Another perspective, AI seems destined to play a dual role. On the one hand, it can help reduce the effects of the climate crisis, such as in smart grid design, developing low-emission infrastructure, and modelling climate change predictions. On the other hand, AI is itself a significant emitter of carbon.

Using AI for environmental management also raises ethical questions. Decisions made by AI systems could be biased if they were presented with inaccurate or incomplete data. For instance, if an AI system received instructions to value economic growth over environmental protection, it might choose to put short-term financial gain ahead of environmental sustainability.


A main problem to tackle in reducing AI’s climate impact is to quantify its energy consumption and carbon emission, and to make this information transparent. Crawford and Joler wrote in their essay that the material details of the costs of large-scale AI systems are vague in the social imagination, to the extent that a layperson might think that building a ML-based system is a simple task. Part of the enigma lies in the absence of a standard of measurement.

AI scientist Richard Sutton, often called the ‘father of reinforcement learning’, wrote a blog post in early 2019 titled ‘The bitter lesson’, saying that AI methods that leverage computation are better and more accurate than those that leverage human knowledge. This mindset divides the AI industry, but what is indisputable is that relying on increasing amounts of compute and data requires ever-increasing power and other infrastructure, which is directly proportional to a rising carbon footprint. For a full grasp of AI’s carbon impact, it is not enough to scrutinize the compute costs incurred by training large models.

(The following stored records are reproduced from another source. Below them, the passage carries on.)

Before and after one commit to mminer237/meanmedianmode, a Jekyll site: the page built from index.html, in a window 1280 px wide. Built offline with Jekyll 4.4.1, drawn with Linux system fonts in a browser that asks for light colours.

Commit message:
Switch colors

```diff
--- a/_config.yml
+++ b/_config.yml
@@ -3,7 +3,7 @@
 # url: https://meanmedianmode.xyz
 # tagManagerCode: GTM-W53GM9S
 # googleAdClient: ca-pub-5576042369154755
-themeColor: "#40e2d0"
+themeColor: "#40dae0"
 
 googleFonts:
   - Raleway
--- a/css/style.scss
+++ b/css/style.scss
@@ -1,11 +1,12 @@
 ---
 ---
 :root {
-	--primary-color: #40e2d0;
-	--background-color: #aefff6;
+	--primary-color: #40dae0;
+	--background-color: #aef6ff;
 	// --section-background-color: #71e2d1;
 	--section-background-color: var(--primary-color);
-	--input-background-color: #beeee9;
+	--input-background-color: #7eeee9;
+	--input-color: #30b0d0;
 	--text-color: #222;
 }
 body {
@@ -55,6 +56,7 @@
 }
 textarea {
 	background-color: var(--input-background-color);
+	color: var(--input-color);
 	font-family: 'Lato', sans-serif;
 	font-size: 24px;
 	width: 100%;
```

Here’s the fact, companies are hesitant to share data about their energy mix. Greenpeace’s Clicking Clean report from 2017 says that many companies who had committed to a 100 percent renewable future are more in a state of status quo than on a transformational path — in fact, despite net-zero-by-2040 pledges, Amazon’s emissions increased by 15 percent last year. The report also points out that despite a drive towards renewable energy in significant markets, in others there has been a concomitant push for fossil-fuel-based energy. One such example is Virginia, USA, the data centre hub of the world, where only 1 percent of electricity comes from renewable sources. Then, there is the nexus of Big Data with Big Oil, the report says. Amazon, Google, Microsoft, Royal Dutch Shell and many others market their AI solutions to companies that work on fossil fuel extraction and use.

The Copenhagen Centre on Energy Efficiency, a partnership between the United Nations Environment Programme and the Technical University of Denmark, is a research and advisory work on climate, energy and sustainable development. Gabriela Prata Dias, head of the centre, and Xiao Wang, programme officer, stress that environmental sustainability should be considered as one of the principles towards responsible development and application of AI:

  • “It is important to note that AI is not only just a tool but a resource demander…[and] the benefits of using such technology should outweigh its drawbacks.”

At the same time, AI development and utilisation breeds a lack of transparency and accountability regarding its environmental impact. Certain companies put their financial well-being and competitive edge ahead of any potential negative effects that AI technologies may have on the environment. Users find it challenging to completely appreciate their environmental footprint due to the complexity of AI systems. Accurate evaluation of their carbon footprint or potential environmental impact is hampered by the secretive methods and hidden data used to train AI models. 

Finally, in order to solve this, more transparent procedures and laws that ensure the creation and application of AI are in line with environmental concerns, are necessary. A responsible approach to AI that prioritizes sustainability will be made possible by working toward greater accountability.

Greely, Ontario, Canada 17 February 2024